┌─ DATA FOR THIS TASK

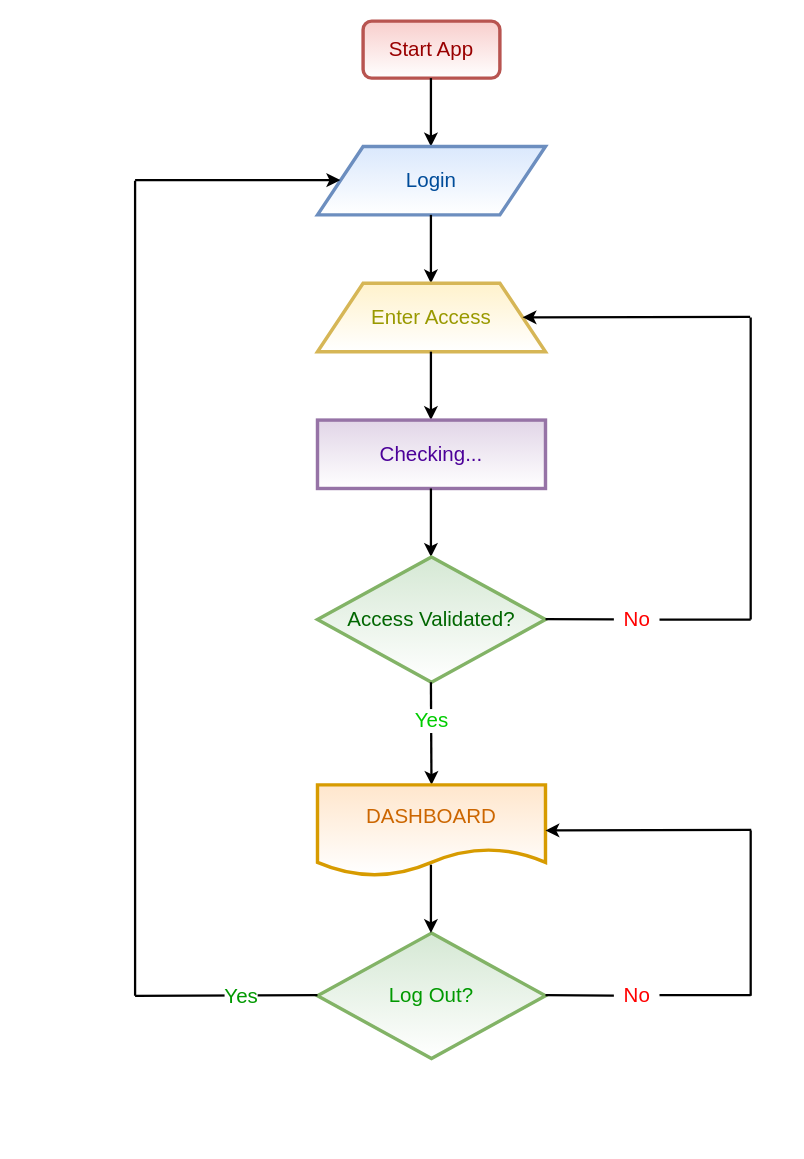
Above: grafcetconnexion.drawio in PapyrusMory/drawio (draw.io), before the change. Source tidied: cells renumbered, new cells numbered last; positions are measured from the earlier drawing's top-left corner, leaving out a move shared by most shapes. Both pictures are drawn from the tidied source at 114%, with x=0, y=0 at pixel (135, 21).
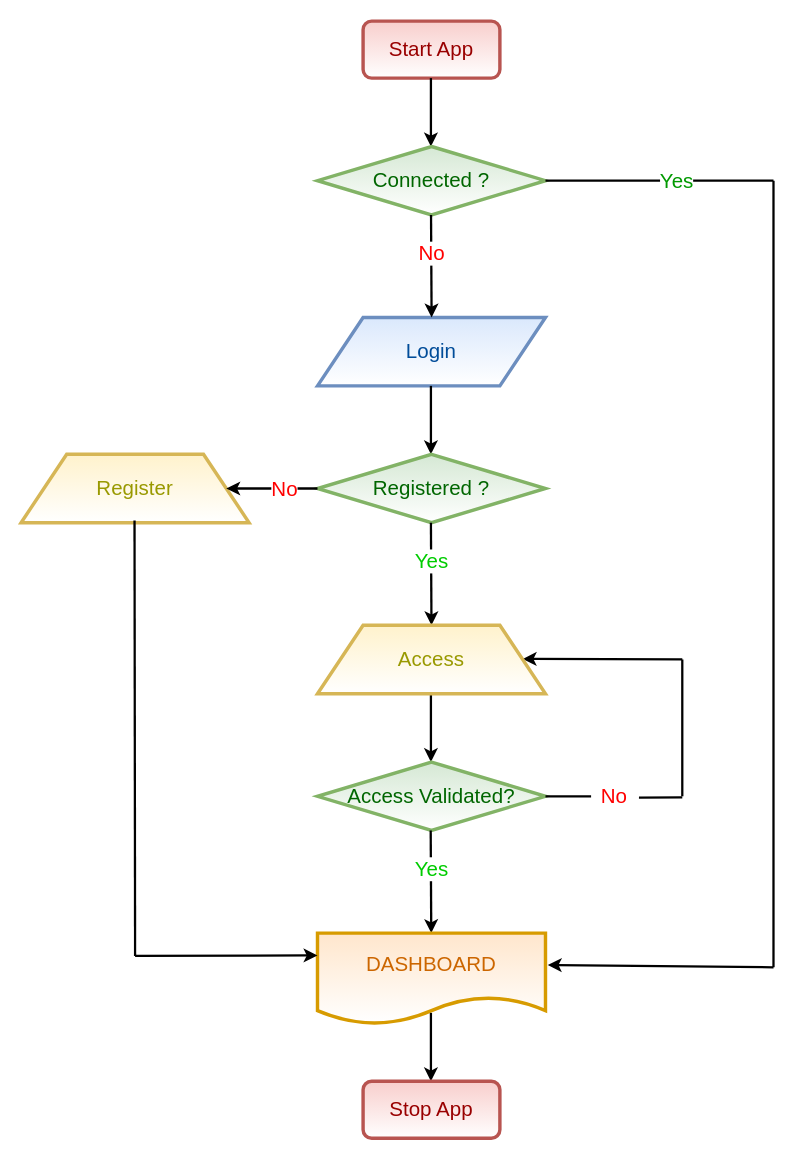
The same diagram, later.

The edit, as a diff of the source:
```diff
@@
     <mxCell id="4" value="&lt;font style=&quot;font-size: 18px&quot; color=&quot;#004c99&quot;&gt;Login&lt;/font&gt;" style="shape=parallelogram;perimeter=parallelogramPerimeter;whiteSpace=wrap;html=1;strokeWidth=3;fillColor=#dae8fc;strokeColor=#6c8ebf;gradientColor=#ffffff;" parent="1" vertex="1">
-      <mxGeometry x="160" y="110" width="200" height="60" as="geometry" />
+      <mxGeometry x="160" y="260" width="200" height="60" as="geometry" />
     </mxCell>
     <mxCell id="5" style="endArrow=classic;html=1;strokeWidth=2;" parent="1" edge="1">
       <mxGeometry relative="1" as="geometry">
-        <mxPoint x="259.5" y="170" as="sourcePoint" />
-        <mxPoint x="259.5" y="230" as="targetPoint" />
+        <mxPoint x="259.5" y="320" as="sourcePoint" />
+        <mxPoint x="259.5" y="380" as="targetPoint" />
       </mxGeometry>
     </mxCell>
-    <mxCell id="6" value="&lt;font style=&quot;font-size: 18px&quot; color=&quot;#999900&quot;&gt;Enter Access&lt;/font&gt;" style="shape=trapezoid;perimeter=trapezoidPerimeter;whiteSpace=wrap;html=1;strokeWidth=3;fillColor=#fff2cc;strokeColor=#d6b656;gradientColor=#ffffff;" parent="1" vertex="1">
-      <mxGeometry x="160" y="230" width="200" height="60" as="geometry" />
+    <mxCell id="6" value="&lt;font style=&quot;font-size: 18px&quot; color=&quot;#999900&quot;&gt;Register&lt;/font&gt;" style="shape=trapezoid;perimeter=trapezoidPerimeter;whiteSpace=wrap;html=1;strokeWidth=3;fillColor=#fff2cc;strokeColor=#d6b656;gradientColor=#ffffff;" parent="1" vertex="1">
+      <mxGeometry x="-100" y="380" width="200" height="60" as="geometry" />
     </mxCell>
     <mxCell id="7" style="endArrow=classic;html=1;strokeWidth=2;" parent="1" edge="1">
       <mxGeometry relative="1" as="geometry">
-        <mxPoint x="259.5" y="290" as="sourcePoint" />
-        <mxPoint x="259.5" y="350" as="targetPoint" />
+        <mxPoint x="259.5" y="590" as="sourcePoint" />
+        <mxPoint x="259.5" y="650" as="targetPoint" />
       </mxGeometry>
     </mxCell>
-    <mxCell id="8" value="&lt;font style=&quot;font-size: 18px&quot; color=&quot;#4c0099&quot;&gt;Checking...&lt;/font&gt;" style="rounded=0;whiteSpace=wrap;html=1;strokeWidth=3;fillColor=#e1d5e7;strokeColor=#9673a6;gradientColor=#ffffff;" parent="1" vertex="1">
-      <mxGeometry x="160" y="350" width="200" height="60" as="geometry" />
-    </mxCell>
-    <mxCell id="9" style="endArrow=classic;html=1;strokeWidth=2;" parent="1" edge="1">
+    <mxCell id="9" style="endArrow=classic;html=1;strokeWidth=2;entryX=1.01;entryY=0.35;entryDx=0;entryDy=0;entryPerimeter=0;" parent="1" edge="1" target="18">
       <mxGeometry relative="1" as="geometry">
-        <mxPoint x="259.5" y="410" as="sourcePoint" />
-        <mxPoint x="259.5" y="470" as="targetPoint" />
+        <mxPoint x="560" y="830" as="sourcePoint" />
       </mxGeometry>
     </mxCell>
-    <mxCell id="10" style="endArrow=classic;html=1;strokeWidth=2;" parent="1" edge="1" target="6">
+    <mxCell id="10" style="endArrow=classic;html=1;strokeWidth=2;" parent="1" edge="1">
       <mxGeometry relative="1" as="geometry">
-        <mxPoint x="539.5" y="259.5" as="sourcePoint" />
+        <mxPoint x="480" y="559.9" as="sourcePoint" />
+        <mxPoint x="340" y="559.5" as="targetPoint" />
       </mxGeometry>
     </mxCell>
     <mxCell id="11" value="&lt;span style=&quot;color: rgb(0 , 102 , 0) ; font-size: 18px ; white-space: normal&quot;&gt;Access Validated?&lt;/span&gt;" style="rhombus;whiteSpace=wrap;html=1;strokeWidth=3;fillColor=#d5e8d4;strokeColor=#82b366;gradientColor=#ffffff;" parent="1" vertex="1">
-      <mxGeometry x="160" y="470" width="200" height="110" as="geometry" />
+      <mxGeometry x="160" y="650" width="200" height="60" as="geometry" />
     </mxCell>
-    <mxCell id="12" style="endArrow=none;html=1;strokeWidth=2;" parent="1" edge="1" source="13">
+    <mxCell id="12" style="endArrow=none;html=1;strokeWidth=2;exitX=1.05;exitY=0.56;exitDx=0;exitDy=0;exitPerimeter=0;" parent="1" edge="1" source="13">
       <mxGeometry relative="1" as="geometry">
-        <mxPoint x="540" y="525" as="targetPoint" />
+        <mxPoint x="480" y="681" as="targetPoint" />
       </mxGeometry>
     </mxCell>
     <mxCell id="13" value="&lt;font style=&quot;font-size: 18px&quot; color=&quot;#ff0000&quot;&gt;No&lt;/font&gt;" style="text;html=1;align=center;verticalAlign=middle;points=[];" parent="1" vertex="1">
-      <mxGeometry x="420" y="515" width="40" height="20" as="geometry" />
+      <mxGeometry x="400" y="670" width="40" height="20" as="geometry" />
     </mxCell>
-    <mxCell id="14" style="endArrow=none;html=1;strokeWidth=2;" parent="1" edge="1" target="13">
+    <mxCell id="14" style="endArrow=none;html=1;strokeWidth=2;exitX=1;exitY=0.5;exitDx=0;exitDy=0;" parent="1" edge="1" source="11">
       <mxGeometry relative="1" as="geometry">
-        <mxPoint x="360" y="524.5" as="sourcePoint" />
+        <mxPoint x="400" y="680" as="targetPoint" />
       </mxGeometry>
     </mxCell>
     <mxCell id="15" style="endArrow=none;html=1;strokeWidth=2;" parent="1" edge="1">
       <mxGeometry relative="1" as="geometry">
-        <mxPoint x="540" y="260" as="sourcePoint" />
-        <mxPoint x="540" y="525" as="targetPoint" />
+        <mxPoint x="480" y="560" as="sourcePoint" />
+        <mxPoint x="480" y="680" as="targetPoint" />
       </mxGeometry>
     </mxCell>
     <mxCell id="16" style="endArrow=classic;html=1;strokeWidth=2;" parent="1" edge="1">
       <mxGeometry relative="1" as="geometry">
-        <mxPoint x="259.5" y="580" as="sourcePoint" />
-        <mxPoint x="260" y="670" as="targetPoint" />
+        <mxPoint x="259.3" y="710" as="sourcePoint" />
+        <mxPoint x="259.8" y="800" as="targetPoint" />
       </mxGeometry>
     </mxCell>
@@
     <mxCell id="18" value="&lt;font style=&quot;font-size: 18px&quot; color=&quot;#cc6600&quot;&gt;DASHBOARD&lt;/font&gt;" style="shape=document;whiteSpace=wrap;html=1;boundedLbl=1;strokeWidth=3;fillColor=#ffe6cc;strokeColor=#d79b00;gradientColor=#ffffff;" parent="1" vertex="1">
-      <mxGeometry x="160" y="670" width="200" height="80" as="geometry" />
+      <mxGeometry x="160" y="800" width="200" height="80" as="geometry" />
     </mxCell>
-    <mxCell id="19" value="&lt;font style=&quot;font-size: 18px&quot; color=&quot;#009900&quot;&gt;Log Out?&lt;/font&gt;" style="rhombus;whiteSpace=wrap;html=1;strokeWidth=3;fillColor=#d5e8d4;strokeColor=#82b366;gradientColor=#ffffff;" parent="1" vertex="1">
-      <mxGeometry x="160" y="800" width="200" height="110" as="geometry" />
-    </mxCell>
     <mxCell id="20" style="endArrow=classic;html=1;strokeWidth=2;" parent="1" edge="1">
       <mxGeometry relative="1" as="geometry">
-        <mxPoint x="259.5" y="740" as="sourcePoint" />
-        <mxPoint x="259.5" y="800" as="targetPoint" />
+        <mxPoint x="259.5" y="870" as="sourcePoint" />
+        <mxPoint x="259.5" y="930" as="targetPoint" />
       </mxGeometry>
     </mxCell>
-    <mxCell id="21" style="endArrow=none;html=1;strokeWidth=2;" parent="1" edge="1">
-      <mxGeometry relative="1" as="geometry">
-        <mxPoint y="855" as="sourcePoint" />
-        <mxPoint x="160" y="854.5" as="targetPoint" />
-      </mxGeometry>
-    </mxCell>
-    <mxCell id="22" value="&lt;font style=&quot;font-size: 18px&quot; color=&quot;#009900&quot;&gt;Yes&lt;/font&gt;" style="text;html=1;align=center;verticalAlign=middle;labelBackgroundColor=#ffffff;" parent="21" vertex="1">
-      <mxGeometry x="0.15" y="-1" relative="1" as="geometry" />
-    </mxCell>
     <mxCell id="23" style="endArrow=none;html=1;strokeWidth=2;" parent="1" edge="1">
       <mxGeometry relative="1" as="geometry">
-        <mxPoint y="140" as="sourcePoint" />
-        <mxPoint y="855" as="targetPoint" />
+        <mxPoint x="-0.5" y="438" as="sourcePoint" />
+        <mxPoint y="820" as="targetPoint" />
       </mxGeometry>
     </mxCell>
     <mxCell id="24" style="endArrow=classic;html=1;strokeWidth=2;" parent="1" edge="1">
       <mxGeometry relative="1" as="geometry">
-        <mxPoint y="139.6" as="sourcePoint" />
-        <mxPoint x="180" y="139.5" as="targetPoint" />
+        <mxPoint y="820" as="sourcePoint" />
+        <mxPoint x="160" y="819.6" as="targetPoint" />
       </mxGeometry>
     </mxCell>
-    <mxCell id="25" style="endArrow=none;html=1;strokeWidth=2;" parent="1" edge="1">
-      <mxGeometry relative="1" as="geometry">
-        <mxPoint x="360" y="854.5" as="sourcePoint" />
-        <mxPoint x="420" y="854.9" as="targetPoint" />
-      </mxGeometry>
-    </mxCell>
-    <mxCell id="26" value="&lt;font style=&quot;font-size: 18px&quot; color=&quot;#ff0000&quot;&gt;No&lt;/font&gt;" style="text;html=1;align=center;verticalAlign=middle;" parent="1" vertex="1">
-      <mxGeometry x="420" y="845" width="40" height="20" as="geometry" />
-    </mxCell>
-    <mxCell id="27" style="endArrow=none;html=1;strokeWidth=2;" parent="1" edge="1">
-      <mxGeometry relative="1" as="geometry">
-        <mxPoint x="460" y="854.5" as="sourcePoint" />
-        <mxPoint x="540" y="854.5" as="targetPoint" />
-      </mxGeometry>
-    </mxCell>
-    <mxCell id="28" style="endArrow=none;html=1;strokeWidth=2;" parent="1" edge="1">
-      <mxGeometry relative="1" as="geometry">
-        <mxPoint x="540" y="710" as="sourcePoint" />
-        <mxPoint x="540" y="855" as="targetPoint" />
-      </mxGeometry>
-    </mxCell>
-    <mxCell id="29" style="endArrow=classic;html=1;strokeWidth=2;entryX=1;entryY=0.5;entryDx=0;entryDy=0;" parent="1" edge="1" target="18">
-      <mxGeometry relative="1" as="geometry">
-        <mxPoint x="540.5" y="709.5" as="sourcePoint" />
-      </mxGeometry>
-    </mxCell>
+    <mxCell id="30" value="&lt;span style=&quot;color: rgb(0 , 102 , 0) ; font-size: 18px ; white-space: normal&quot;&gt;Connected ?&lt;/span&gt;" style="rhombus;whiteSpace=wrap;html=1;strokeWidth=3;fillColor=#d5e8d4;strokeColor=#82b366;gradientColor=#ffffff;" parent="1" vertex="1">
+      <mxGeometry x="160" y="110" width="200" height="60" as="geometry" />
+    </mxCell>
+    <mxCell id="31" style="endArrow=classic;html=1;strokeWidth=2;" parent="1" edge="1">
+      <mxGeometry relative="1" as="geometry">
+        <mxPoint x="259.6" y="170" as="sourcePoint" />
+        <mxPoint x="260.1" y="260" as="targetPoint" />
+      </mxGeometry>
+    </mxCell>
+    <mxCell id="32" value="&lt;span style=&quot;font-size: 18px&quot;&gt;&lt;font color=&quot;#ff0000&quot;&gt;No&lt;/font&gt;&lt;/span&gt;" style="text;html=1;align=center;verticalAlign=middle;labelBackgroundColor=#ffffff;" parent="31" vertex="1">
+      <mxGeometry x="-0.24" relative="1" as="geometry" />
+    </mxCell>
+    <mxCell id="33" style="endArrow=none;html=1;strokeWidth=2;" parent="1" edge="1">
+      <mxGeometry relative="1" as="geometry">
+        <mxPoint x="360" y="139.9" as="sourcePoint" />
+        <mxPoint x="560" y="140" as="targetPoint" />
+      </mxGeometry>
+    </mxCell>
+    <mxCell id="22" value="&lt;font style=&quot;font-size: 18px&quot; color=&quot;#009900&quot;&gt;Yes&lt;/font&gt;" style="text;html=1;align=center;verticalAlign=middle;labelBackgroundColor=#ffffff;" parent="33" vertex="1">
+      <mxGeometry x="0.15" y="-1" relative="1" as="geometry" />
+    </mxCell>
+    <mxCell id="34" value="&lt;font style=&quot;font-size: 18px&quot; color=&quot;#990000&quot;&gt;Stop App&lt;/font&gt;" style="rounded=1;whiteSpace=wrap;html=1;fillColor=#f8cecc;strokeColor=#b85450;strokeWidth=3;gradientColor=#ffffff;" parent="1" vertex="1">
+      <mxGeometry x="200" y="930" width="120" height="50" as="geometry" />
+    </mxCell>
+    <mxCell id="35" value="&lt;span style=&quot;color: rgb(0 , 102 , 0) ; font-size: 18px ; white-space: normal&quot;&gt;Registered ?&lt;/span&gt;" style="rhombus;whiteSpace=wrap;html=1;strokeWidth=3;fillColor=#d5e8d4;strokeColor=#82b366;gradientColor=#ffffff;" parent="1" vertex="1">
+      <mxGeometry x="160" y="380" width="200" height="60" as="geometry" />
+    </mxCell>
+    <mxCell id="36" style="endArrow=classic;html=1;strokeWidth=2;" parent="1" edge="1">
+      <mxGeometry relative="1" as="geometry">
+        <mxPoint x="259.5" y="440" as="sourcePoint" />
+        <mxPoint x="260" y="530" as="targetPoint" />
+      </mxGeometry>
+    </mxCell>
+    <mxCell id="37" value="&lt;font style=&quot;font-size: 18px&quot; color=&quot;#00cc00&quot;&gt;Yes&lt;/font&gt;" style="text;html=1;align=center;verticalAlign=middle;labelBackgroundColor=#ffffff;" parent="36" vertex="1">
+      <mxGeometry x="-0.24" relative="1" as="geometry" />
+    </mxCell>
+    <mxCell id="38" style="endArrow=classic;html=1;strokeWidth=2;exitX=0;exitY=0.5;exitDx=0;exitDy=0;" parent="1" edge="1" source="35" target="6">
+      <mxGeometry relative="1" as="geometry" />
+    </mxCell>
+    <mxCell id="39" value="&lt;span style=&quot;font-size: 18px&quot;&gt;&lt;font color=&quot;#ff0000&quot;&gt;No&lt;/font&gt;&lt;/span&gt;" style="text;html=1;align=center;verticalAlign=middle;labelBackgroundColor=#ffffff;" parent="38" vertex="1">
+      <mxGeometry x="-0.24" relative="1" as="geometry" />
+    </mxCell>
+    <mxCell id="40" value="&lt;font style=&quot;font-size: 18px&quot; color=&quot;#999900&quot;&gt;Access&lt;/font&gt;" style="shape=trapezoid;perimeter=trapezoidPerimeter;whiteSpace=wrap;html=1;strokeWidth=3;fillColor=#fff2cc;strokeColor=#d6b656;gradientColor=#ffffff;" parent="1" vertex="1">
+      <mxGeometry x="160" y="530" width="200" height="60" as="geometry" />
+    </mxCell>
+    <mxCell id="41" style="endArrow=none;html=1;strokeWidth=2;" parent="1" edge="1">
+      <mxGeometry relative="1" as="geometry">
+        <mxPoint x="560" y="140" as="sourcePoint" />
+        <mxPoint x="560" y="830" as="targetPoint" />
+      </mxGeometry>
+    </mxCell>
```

└─

THE TASK: For every line above that holds the string "exitX", add one to a count; give that count alone.

TASK SOLUTION: 3